◆ **EXERCISE**:
Pick out all lines in the listing holding the string "jest" and copy them.

-- RECORDS PROVIDED follows --

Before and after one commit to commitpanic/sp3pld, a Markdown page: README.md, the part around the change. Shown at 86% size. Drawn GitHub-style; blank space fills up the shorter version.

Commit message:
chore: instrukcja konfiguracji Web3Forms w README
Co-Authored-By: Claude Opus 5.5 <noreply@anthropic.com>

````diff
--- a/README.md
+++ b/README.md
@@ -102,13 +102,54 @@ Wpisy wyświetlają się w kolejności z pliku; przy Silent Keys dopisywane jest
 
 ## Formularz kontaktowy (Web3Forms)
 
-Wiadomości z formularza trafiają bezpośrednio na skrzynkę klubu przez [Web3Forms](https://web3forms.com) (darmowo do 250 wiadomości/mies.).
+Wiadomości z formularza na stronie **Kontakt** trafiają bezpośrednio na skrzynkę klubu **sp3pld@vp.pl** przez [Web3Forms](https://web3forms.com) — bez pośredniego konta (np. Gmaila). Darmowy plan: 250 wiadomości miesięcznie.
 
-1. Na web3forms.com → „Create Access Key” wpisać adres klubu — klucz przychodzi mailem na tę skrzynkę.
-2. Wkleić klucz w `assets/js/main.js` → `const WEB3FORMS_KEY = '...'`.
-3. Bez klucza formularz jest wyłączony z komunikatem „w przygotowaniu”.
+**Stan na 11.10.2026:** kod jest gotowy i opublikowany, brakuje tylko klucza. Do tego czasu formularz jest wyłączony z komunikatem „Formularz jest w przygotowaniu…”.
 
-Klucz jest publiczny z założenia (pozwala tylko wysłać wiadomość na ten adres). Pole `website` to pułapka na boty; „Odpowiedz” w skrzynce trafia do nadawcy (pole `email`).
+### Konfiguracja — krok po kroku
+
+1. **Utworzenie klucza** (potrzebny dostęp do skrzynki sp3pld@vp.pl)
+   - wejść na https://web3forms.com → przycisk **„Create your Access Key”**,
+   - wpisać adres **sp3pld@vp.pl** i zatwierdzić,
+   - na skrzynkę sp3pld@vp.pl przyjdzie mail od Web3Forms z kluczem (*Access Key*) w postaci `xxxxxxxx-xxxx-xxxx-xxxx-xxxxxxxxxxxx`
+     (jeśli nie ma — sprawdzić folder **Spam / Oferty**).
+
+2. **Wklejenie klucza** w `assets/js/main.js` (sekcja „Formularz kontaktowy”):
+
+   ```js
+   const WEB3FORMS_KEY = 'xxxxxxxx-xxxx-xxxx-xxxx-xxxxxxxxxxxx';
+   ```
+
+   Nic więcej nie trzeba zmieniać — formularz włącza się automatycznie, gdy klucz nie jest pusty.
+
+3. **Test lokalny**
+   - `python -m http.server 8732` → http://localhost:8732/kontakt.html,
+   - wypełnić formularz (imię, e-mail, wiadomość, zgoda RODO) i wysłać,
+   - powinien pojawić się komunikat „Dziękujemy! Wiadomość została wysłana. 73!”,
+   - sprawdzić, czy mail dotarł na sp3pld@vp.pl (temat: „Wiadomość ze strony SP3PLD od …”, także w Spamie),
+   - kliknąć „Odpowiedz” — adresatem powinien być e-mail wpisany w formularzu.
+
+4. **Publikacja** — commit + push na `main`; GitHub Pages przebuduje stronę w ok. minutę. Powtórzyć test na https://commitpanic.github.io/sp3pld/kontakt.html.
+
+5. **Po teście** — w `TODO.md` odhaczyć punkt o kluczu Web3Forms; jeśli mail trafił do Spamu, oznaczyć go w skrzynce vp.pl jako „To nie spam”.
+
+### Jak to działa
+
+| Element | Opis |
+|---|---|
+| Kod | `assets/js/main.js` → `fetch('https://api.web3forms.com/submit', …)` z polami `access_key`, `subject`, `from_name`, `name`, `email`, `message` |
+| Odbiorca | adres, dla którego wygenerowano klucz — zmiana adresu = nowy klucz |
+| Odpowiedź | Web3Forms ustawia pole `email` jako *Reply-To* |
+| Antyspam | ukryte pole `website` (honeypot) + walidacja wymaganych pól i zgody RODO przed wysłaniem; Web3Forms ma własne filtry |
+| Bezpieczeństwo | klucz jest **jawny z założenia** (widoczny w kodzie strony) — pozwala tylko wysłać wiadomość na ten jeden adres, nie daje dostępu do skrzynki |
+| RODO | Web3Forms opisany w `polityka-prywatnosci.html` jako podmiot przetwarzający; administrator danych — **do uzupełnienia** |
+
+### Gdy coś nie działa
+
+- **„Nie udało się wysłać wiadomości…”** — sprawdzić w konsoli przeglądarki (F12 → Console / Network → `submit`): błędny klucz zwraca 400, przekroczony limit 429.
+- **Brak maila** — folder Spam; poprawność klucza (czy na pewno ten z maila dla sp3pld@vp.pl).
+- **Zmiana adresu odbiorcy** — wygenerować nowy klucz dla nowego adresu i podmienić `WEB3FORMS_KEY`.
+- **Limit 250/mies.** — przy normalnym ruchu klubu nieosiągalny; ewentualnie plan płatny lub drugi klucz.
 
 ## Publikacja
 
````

-- RECORDS PROVIDED concluded --

◆ **REPLY TO THE TASK**:
@@ -102,13 +102,54 @@ Wpisy wyświetlają się w kolejności z pliku; przy Silent Keys dopisywane jest
-3. Bez klucza formularz jest wyłączony z komunikatem „w przygotowaniu”.
+**Stan na 11.10.2026:** kod jest gotowy i opublikowany, brakuje tylko klucza. Do tego czasu formularz jest wyłączony z komunikatem „Formularz jest w przygotowaniu…”.
-Klucz jest publiczny z założenia (pozwala tylko wysłać wiadomość na ten adres). Pole `website` to pułapka na boty; „Odpowiedz” w skrzynce trafia do nadawcy (pole `email`).
+   Nic więcej nie trzeba zmieniać — formularz włącza się automatycznie, gdy klucz nie jest pusty.
+| Bezpieczeństwo | klucz jest **jawny z założenia** (widoczny w kodzie strony) — pozwala tylko wysłać wiadomość na ten jeden adres, nie daje dostępu do skrzynki |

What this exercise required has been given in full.